→ Task statement:
Each record should be retyped word for word.

(Code change snippets)
# # # #
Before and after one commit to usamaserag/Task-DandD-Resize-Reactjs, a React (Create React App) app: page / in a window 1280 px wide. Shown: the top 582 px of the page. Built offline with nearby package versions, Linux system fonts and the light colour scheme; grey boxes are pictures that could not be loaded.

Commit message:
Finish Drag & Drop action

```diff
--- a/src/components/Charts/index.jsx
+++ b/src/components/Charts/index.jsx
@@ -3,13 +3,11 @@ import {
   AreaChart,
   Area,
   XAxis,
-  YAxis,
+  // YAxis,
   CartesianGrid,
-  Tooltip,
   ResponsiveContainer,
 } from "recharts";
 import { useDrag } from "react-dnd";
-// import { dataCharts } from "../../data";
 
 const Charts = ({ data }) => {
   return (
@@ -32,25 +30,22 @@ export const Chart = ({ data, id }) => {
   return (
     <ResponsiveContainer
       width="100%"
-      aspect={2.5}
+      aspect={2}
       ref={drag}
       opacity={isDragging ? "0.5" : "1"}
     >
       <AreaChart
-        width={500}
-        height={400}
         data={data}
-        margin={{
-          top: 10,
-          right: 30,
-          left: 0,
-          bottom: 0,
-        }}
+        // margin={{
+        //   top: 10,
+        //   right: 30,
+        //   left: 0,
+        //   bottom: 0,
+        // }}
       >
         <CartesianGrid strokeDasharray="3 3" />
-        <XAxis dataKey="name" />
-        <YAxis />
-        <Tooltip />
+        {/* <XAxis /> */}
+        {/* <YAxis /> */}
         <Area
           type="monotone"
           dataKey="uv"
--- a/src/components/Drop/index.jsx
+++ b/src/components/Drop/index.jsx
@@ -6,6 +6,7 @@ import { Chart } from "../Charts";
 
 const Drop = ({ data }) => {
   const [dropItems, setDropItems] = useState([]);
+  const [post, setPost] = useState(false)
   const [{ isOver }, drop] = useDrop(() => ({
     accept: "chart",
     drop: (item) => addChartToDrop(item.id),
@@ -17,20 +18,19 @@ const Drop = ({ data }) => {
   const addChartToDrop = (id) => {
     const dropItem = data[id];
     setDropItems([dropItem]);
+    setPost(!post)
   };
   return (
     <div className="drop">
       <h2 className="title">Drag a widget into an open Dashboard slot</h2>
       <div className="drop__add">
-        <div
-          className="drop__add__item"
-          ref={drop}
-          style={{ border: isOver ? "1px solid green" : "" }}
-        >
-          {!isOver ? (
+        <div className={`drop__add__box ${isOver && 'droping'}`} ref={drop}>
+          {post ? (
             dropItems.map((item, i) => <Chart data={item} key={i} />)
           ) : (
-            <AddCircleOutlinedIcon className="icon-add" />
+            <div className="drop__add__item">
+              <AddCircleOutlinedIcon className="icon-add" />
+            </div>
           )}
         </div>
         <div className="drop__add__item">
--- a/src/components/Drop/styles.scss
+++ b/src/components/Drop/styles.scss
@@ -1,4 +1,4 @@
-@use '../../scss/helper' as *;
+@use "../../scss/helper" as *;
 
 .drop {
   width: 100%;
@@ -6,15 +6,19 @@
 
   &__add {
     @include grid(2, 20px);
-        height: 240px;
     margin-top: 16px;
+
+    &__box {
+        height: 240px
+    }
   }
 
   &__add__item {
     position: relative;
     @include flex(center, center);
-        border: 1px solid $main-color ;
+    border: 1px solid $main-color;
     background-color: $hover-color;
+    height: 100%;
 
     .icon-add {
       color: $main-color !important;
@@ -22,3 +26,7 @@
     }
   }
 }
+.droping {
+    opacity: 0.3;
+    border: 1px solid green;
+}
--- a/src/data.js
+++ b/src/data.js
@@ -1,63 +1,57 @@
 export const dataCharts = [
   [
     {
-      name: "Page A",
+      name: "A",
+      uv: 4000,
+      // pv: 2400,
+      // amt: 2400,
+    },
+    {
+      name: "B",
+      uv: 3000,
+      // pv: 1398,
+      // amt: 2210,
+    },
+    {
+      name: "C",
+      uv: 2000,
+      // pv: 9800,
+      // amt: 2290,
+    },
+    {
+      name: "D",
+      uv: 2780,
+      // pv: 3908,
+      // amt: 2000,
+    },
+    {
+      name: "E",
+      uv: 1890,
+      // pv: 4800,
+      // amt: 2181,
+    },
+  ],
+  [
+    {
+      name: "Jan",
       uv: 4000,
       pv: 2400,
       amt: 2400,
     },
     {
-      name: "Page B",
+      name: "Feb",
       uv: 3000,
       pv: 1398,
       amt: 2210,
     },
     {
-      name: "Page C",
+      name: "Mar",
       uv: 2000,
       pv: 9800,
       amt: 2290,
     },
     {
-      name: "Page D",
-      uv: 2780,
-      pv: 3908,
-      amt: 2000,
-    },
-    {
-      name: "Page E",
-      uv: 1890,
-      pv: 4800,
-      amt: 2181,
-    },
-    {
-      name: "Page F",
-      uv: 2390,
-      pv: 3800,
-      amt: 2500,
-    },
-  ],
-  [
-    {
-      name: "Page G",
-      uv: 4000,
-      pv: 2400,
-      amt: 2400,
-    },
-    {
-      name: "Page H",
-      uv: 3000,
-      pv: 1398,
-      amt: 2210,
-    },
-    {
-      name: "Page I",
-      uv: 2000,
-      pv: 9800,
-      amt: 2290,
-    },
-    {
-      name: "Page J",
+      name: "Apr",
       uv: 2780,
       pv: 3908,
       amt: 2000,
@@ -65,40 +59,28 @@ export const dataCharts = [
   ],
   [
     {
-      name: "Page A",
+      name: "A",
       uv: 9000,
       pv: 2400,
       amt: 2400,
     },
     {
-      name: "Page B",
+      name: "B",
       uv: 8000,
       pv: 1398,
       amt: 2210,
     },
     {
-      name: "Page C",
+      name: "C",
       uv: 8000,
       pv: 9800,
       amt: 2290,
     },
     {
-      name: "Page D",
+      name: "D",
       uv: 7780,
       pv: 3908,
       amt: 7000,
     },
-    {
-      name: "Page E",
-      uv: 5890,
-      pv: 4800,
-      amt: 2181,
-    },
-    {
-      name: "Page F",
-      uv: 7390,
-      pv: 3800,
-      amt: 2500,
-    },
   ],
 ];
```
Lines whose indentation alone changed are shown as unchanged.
# # # #
→ Expected answer:
Before and after one commit to usamaserag/Task-DandD-Resize-Reactjs, a React (Create React App) app: page / in a window 1280 px wide. Shown: the top 582 px of the page. Built offline with nearby package versions, Linux system fonts and the light colour scheme; grey boxes are pictures that could not be loaded.

Commit message:
Finish Drag & Drop action

```diff
--- a/src/components/Charts/index.jsx
+++ b/src/components/Charts/index.jsx
@@ -3,13 +3,11 @@ import {
   AreaChart,
   Area,
   XAxis,
-  YAxis,
+  // YAxis,
   CartesianGrid,
-  Tooltip,
   ResponsiveContainer,
 } from "recharts";
 import { useDrag } from "react-dnd";
-// import { dataCharts } from "../../data";
 
 const Charts = ({ data }) => {
   return (
@@ -32,25 +30,22 @@ export const Chart = ({ data, id }) => {
   return (
     <ResponsiveContainer
       width="100%"
-      aspect={2.5}
+      aspect={2}
       ref={drag}
       opacity={isDragging ? "0.5" : "1"}
     >
       <AreaChart
-        width={500}
-        height={400}
         data={data}
-        margin={{
-          top: 10,
-          right: 30,
-          left: 0,
-          bottom: 0,
-        }}
+        // margin={{
+        //   top: 10,
+        //   right: 30,
+        //   left: 0,
+        //   bottom: 0,
+        // }}
       >
         <CartesianGrid strokeDasharray="3 3" />
-        <XAxis dataKey="name" />
-        <YAxis />
-        <Tooltip />
+        {/* <XAxis /> */}
+        {/* <YAxis /> */}
         <Area
           type="monotone"
           dataKey="uv"
--- a/src/components/Drop/index.jsx
+++ b/src/components/Drop/index.jsx
@@ -6,6 +6,7 @@ import { Chart } from "../Charts";
 
 const Drop = ({ data }) => {
   const [dropItems, setDropItems] = useState([]);
+  const [post, setPost] = useState(false)
   const [{ isOver }, drop] = useDrop(() => ({
     accept: "chart",
     drop: (item) => addChartToDrop(item.id),
@@ -17,20 +18,19 @@ const Drop = ({ data }) => {
   const addChartToDrop = (id) => {
     const dropItem = data[id];
     setDropItems([dropItem]);
+    setPost(!post)
   };
   return (
     <div className="drop">
       <h2 className="title">Drag a widget into an open Dashboard slot</h2>
       <div className="drop__add">
-        <div
-          className="drop__add__item"
-          ref={drop}
-          style={{ border: isOver ? "1px solid green" : "" }}
-        >
-          {!isOver ? (
+        <div className={`drop__add__box ${isOver && 'droping'}`} ref={drop}>
+          {post ? (
             dropItems.map((item, i) => <Chart data={item} key={i} />)
           ) : (
-            <AddCircleOutlinedIcon className="icon-add" />
+            <div className="drop__add__item">
+              <AddCircleOutlinedIcon className="icon-add" />
+            </div>
           )}
         </div>
         <div className="drop__add__item">
--- a/src/components/Drop/styles.scss
+++ b/src/components/Drop/styles.scss
@@ -1,4 +1,4 @@
-@use '../../scss/helper' as *;
+@use "../../scss/helper" as *;
 
 .drop {
   width: 100%;
@@ -6,15 +6,19 @@
 
   &__add {
     @include grid(2, 20px);
-        height: 240px;
     margin-top: 16px;
+
+    &__box {
+        height: 240px
+    }
   }
 
   &__add__item {
     position: relative;
     @include flex(center, center);
-        border: 1px solid $main-color ;
+    border: 1px solid $main-color;
     background-color: $hover-color;
+    height: 100%;
 
     .icon-add {
       color: $main-color !important;
@@ -22,3 +26,7 @@
     }
   }
 }
+.droping {
+    opacity: 0.3;
+    border: 1px solid green;
+}
--- a/src/data.js
+++ b/src/data.js
@@ -1,63 +1,57 @@
 export const dataCharts = [
   [
     {
-      name: "Page A",
+      name: "A",
+      uv: 4000,
+      // pv: 2400,
+      // amt: 2400,
+    },
+    {
+      name: "B",
+      uv: 3000,
+      // pv: 1398,
+      // amt: 2210,
+    },
+    {
+      name: "C",
+      uv: 2000,
+      // pv: 9800,
+      // amt: 2290,
+    },
+    {
+      name: "D",
+      uv: 2780,
+      // pv: 3908,
+      // amt: 2000,
+    },
+    {
+      name: "E",
+      uv: 1890,
+      // pv: 4800,
+      // amt: 2181,
+    },
+  ],
+  [
+    {
+      name: "Jan",
       uv: 4000,
       pv: 2400,
       amt: 2400,
     },
     {
-      name: "Page B",
+      name: "Feb",
       uv: 3000,
       pv: 1398,
       amt: 2210,
     },
     {
-      name: "Page C",
+      name: "Mar",
       uv: 2000,
       pv: 9800,
       amt: 2290,
     },
     {
-      name: "Page D",
-      uv: 2780,
-      pv: 3908,
-      amt: 2000,
-    },
-    {
-      name: "Page E",
-      uv: 1890,
-      pv: 4800,
-      amt: 2181,
-    },
-    {
-      name: "Page F",
-      uv: 2390,
-      pv: 3800,
-      amt: 2500,
-    },
-  ],
-  [
-    {
-      name: "Page G",
-      uv: 4000,
-      pv: 2400,
-      amt: 2400,
-    },
-    {
-      name: "Page H",
-      uv: 3000,
-      pv: 1398,
-      amt: 2210,
-    },
-    {
-      name: "Page I",
-      uv: 2000,
-      pv: 9800,
-      amt: 2290,
-    },
-    {
-      name: "Page J",
+      name: "Apr",
       uv: 2780,
       pv: 3908,
       amt: 2000,
@@ -65,40 +59,28 @@ export const dataCharts = [
   ],
   [
     {
-      name: "Page A",
+      name: "A",
       uv: 9000,
       pv: 2400,
       amt: 2400,
     },
     {
-      name: "Page B",
+      name: "B",
       uv: 8000,
       pv: 1398,
       amt: 2210,
     },
     {
-      name: "Page C",
+      name: "C",
       uv: 8000,
       pv: 9800,
       amt: 2290,
     },
     {
-      name: "Page D",
+      name: "D",
       uv: 7780,
       pv: 3908,
       amt: 7000,
     },
-    {
-      name: "Page E",
-      uv: 5890,
-      pv: 4800,
-      amt: 2181,
-    },
-    {
-      name: "Page F",
-      uv: 7390,
-      pv: 3800,
-      amt: 2500,
-    },
   ],
 ];
```
Lines whose indentation alone changed are shown as unchanged.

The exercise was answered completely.